The great story of a Chinese woman trying to protect her father from war is based off a beloved Chinese Ballad. Dating back to the Northern Dynasties in 386 – 581 AD, the ballad tells the story of a girl who dresses up as a man to join the compulsory army service, as she has no brothers. After many years of successful army campaigns, she returns home and brings her family back honours from the emperor. She then greets her male soldiers after changing her appearance, where she is met with the shocked faces of men who did not realise she was a woman.
Disney’s version of ‘Mulan’ clearly is very similar, with the a noticeable difference being that she is shunned by her fellow soldiers after they discover she is a woman. In addition, it is turned into a romantic story with the addition of Li Shang, arguably the hottest Disney prince around!
Aka the ‘Princess and the Frog’, Tiana is a working class women with big dreams to open her own restaurant. This is before a prince makes a dodgy deal with a witch doctor, who turns him into a frog and in turn with a kiss, turns Tiana into a frog. They adventure through the swamps of New Orleans, meeting a crocodile and a firefly in order to try and reverse the spell. This modern take on a classic tale is based off of E.D Baker’s ‘The Frog Princess’.
Alluding to Brothers Grimm’s fairytale ‘The Frog Prince’, Baker’s ‘The Frog Princess’ sees a princess loose a golden ball down a well, which a retrieved by a frog in return for companionship. The Princess breaks her promise to the frog but he follows her back to her castle anyways. She becomes irritated by the frog and throws him against a wall, which she regrets. This feeling of guilt turns the frog into his princely form, not by a kiss like the saying or movie suggests.

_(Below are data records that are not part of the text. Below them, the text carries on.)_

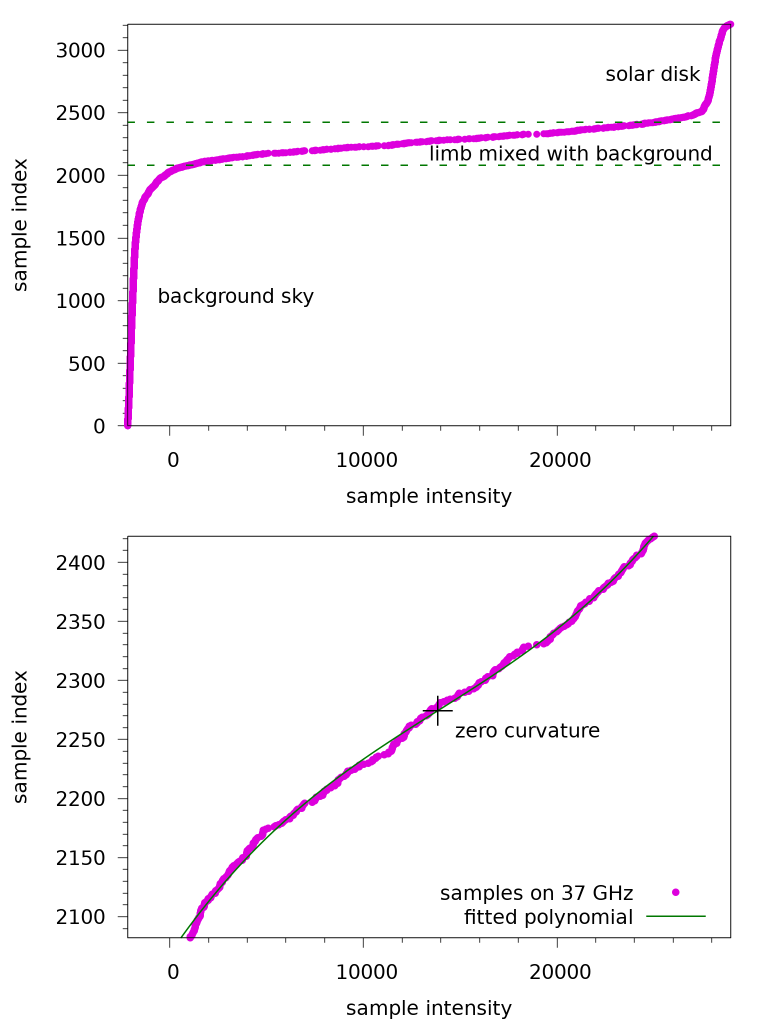
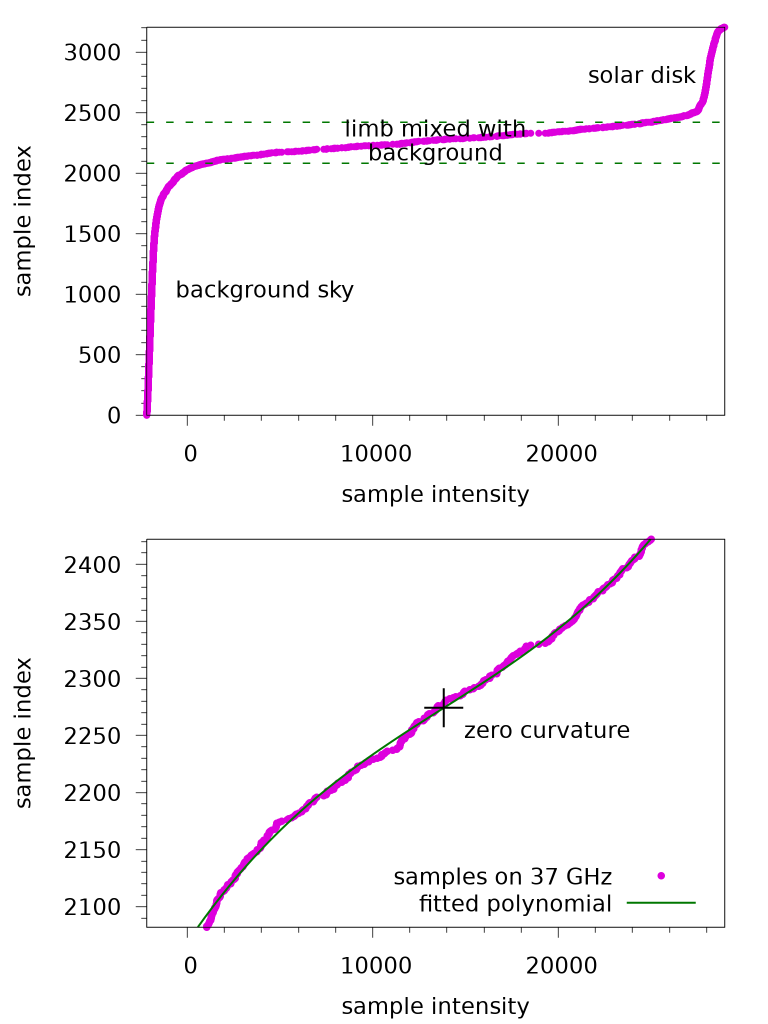
Sami's plots

diff --git a/main_P1.tex b/main_P1.tex
@@ -745,6 +745,7 @@ There are odd number of such roots, so we choose the one in the middle: $u_0 := 
 \begin{figure}
 \centering
 \includegraphics[width=8.5cm]{Scurve_example.png}
+\begin{picture}(0,0)(0,0) \put(-215,315){\begin{huge}a\end{huge}} \put(-215,158){\begin{huge}b\end{huge}} \end{picture}
 \caption{Radio samples of a typical solar scan sorted according to intensity. a) All samples. Between the dashed lines are the mixed samples which have contribution from the solar limb as well as the background. b) Only the mixed samples, into which a polynomial is fitted. A point of zero curvature (cross) provides a pivot point for signal level normalization.}
 \label{S-curve_example}
 \end{figure}
@@ -841,18 +842,12 @@ separate polynomials $P_n$ and $Q_m$ should reduce these risks.
 Limb intensity profiles showing brightening. 
 \begin{figure}
 \centering
-\includegraphics[width=8.5cm]{limbmodel_profiles1.png}
-%MJK Here the axis labels now have huge (even too big) a font, while the label ticks still have quite a small font. Also, the legend box in the upper right corner overlaps with the data; can it be placed, e.g., in the upper left corner?
-\caption{Limb intensity profiles showing brightening. When observed at low altitudes, the profiles are significantly blurred. Comment: fix font sizes.}
-\label{limb_brightening1}
-\end{figure}
-
-\begin{figure}
-\centering
-\includegraphics[width=8.5cm]{limbmodel_profiles2.png}
-%MJK Too small axis labels and ticks.
-\caption{Limb intensity profiles with convolution effects. Comment: Fix font sizes.}
-\label{limb_brightening2}
+\includegraphics[width=8.5cm]{limbmodel_profiles.png}
+\begin{picture}(0,0)(0,0) \put(-220,315){\begin{huge}a\end{huge}} \put(-220,158){\begin{huge}b\end{huge}} \end{picture}
+\caption{Average quiet Sun intensity as a function of radial distance from the visual center, normalized for the center 
+intensity. a) Limb brightening is observed when line of sight is almost tangential to the solar surface. b) The beam 
+size of $2.4 \prime$ mixes the solar limb with the dark background, resulting in a convolution pattern. On both plots, we observe more blurring when the altitude of observation is low, due to atmospheric effects.}
+\label{limb_brightening}
 \end{figure}
 
 \begin{figure*}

While in the movie, Tiana is an inspirational waitress, in the tale she is an unlikeable princesses. In addition, the princess is actually already engaged to someone else in the tale before the frog, but this is not followed up in the movie. A lot of the plot points are given to Tiana’s childhood friend, Lottie La Bouff, who is at first a seemingly spoilt princess, who is looking for another royal suitor.